Material provided
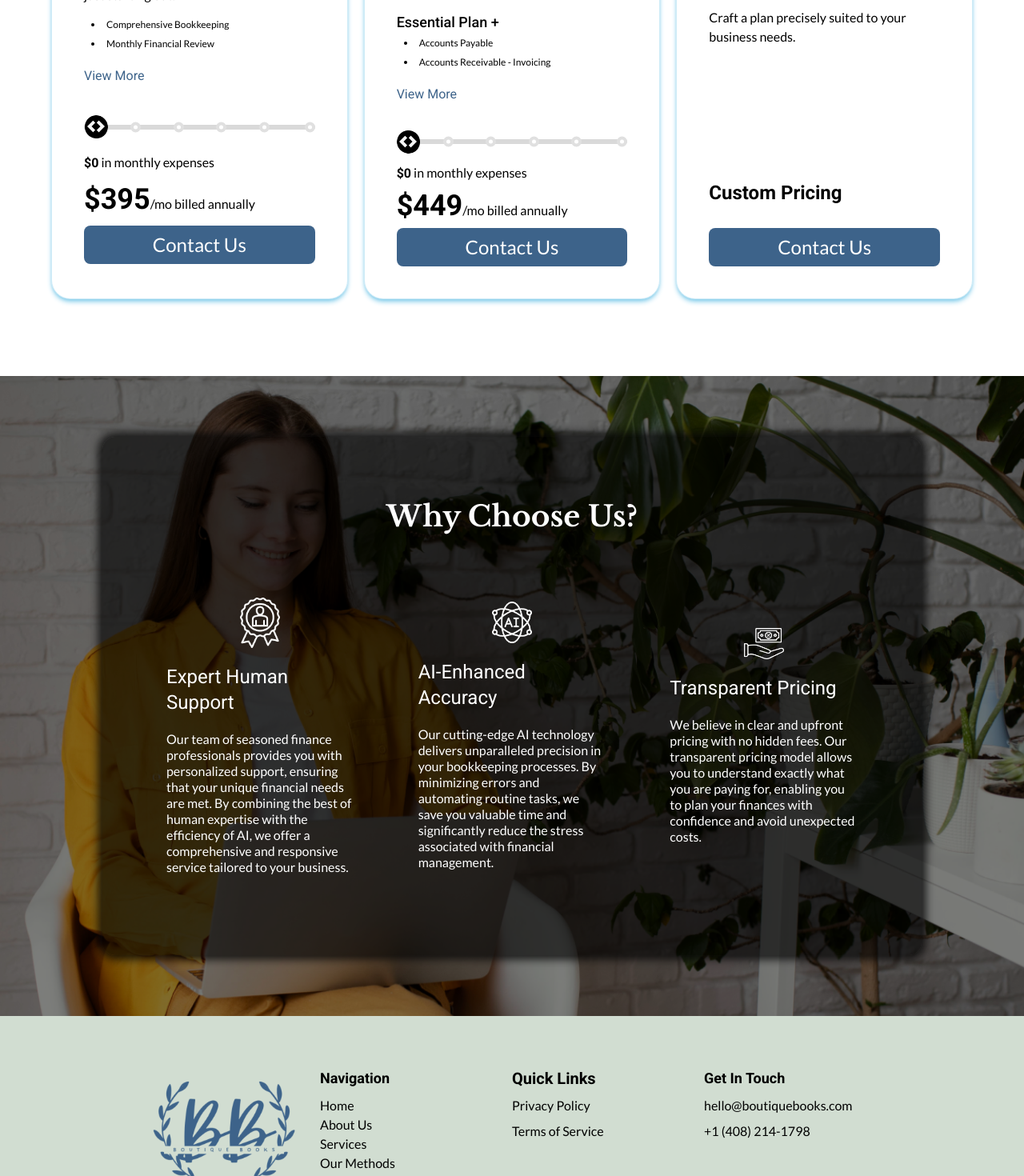
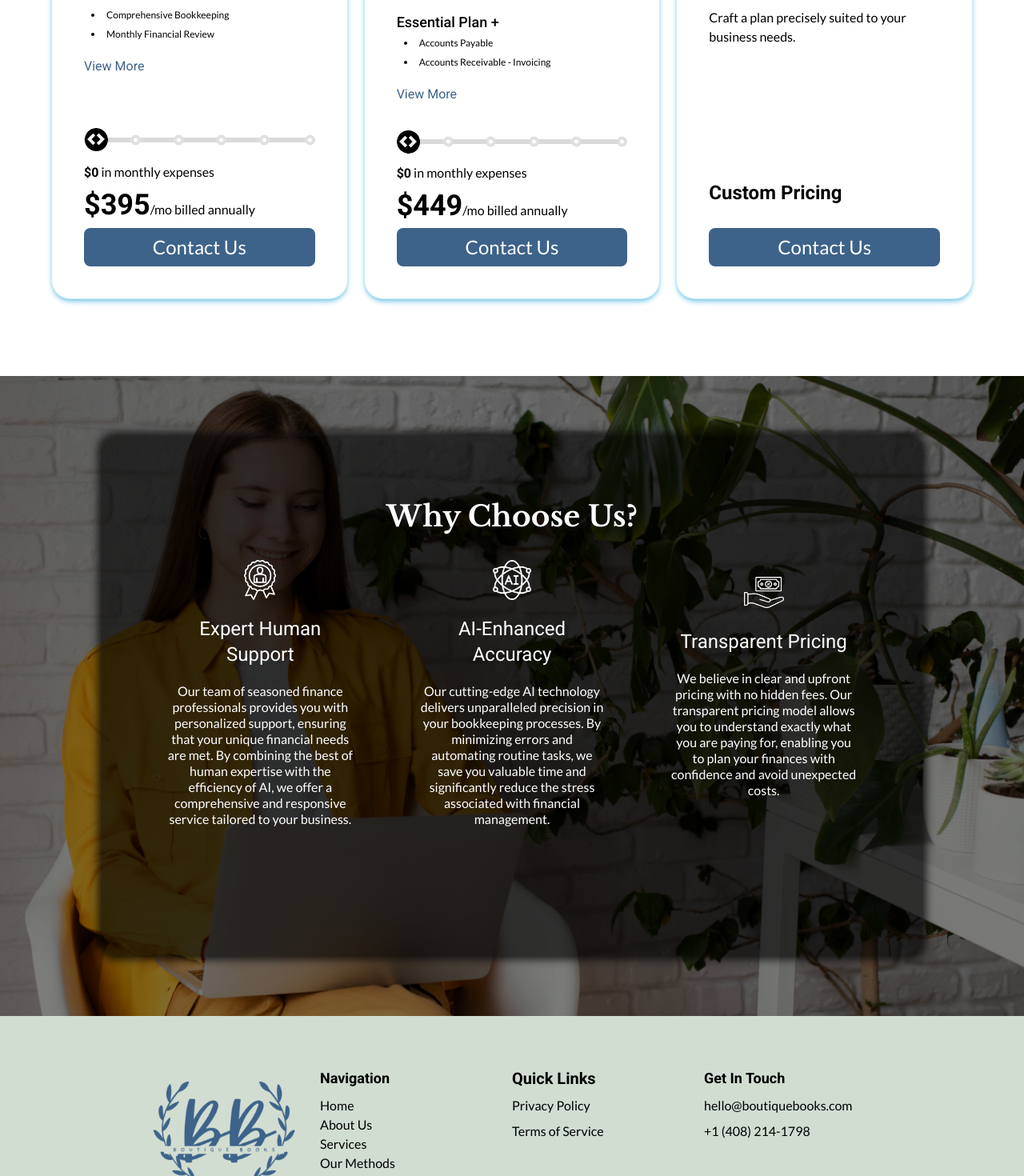
Before and after one commit to NikhilMourya/Boutique-Books, a React (Vite) app: page /pricing in a window 1280 px wide. Shown: the part 479-1949 px from the top of the page at 80% size. Built offline with nearby package versions, Linux system fonts and the light colour scheme; a web font is replaced by a local one.

Commit message:
ui updates and responsive

```diff
--- a/src/page/AboutPage.jsx
+++ b/src/page/AboutPage.jsx
@@ -177,7 +177,7 @@ export default function AboutPage() {
         </div>
         <div className='w-full relative' >
           <div className='pt-4 px-5 md:px-0 lg:pt-10 w-full md:pr-10'>
-            <H1 className="font-primary text-xl md:text-3xl flex lg:flex-row text-white">
+            <H1 className="font-primary text-xl md:text-3xl flex lg:flex-row justify-center pb-2 text-white">
               <span className="font-primary">Origin</span>
               <span className="font-primary">Story</span>
             </H1>
--- a/src/page/ContactUs.jsx
+++ b/src/page/ContactUs.jsx
@@ -4,10 +4,10 @@ export default function ContactUs() {
     return (
         <main className="pt-36">
             <div className="">
-                <h1 className="text-2xl md:text-4xl font-semibold mb-3 text-center">Customer Service</h1>
+                {/* <h1 className="text-2xl md:text-4xl font-semibold mb-3 text-center">Customer Service</h1> */}
                 <div className="grid grid-cols-2 gap-5  md:gap-20 w-full max-w-6xl mx-auto">
 
-                    <div className="col-span-2 w-full p-4 flex-grow h-screen py-10">
+                    <div className="col-span-2 w-full p-4 flex-grow h-screen pb-10">
                         <iframe
                             title="Mailchimp Contact Form"
                             src="https://us17.list-manage.com/contact-form?u=fada68f8697eace3c42993d0d&form_id=13cc1c9dea2f419c09dc60db25311019"
--- a/src/page/OurMethods.jsx
+++ b/src/page/OurMethods.jsx
@@ -127,7 +127,7 @@ export default function OurMethods() {
 
 
       <section className="fixed z-20" id='title-wrapper'>
-        <div className='w-9/12 mx-auto flex flex-col gap-y-10 md:gap-x-24 lg:px-16 items-center justify-center'>
+        <div className='w-9/12 bg-white rounded-2xl py-4 mx-auto flex flex-col gap-y-10 md:gap-x-24 lg:px-16 items-center justify-center'>
           <H1 className={'font-primary text-2xl'}>How We Make It Happen</H1>
 
           <p className='text-black text-sm md:text-lg font-semibold'>
--- a/src/page/PricingPage.jsx
+++ b/src/page/PricingPage.jsx
@@ -243,7 +243,7 @@ export default function PricingPage() {
               {expanded ? "View Less" : "View More"}
             </button>
           </div>
-          <div className="relative flex items-center my-4">
+          <div className="relative flex items-center my-4 mt-12">
             <input
               value={priceRange}
               min={MIN}
@@ -361,12 +361,12 @@ export default function PricingPage() {
       >
         <img
           src={ModelImg}
-          className="w-full h-full object-cover absolute brightness-50"
+          className="w-full h-full bg-cover md:bg-cover bg-center object-cover bg-no-repeat absolute brightness-50"
         />
 
         <div
           id="bg-overlay"
-          className="w-[80%] grid rounded-2xl gap-y-5 p-14 md:p-20 my-10  text-white mx-auto md:h-[648px] bg-black/60 drop-shadow-sm"
+          className="w-[80%] grid rounded-2xl gap-y-5 p-8 sm:p-14 md:p-20 my-10  text-white mx-auto md:h-[648px] bg-black/60 drop-shadow-sm"
           style={{
             boxShadow: '0px 0px 11px 5px #060606cf',
           }}
@@ -378,20 +378,20 @@ export default function PricingPage() {
             {whyChooseUs.map(({ title, desc, imgURL }, index) => (
               <div
                 key={imgURL}
-                className="text-left flex flex-col gap-y-5 justify-center"
+                className="text-left flex flex-col gap-y-5 justify-center items-center"
               >
                 <img
                   src={imgURL}
-                  className={`w-[50px] block mx-auto ${'feature-icon' + index}`}
+                  className={`w-[50px] h-[50px] object-contain block mx-auto ${'feature-icon' + index}`}
                   alt={title}
                 />
                 <h3
-                  className={`texl-xl md:text-2xl ${'feature-title' + index}`}
+                  className={`texl-xl text-center md:text-2xl ${'feature-title' + index}`}
                 >
                   {title}
                 </h3>
                 <p
-                  className={`leading-tight text-base ${'feature-desc' + index
+                  className={`leading-tight min-h-64 text-center whitespace-pre-line text-base ${'feature-desc' + index
                     }`}
                 >
                   {desc}
--- a/src/page/ServicesPage.jsx
+++ b/src/page/ServicesPage.jsx
@@ -162,7 +162,7 @@ const ServicesPage = () => {
           <div className=" mx-auto w-full lg:rounded-t-2xl overflow-hidden">
             <div className="mx-auto relative lg:rounded-t-2xl">
               <div className="center relative z-0">
-                <div className="w-full h-screen md:h-[145vh] sm:h-[110vh] lg:h-full lg:rounded-t-2xl"
+                <div className="w-full h-auto md:h-[145vh] sm:h-[110vh] lg:h-full lg:rounded-t-2xl"
                   onMouseEnter={handleMouseEnter} // Pause autoplay on hover
                   onMouseLeave={handleMouseLeave}>
                   <Slider
@@ -187,7 +187,7 @@ const ServicesPage = () => {
                       <h1 className="mb-10 text-2xl opacity-80 font-primary text-left">
                         Our Services
                       </h1>
-                      <div className="flex flex-col md:flex-row gap-10">
+                      <div className="flex flex-col md:flex-row gap-4 md:gap-10">
                         <div className="flex-grow sm:h-70 md:h-auto">
                           <h1 className="mb-5 md:mb-10 md:text-4xl lg:text-5xl font-medium font-primary text-left service-heading">
                             {activeHeading}
@@ -209,7 +209,7 @@ const ServicesPage = () => {
                                   <div key={index} className="p-3 lg:p-4">
                                     <img
                                       src={item.image}
-                                      className="object-cover transition-all duration-500 ease-in-out h-44 w-40 md:w-full md:h-auto rounded-md"
+                                      className="object-cover transition-all duration-500 ease-in-out h-34 w-30 md:w-full md:h-auto rounded-md"
                                     />
                                   </div>
                                 ))}
```
Also changed, not shown: src/page/HomePage.jsx (+27 -16 lines), 1 other file (tests, documents, lock files or other folders).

Your objective
Among the lines above, find those with the word "black" and list them.

Output of the exercise
           <p className='text-black text-sm md:text-lg font-semibold'>
-          className="w-[80%] grid rounded-2xl gap-y-5 p-14 md:p-20 my-10  text-white mx-auto md:h-[648px] bg-black/60 drop-shadow-sm"
+          className="w-[80%] grid rounded-2xl gap-y-5 p-8 sm:p-14 md:p-20 my-10  text-white mx-auto md:h-[648px] bg-black/60 drop-shadow-sm"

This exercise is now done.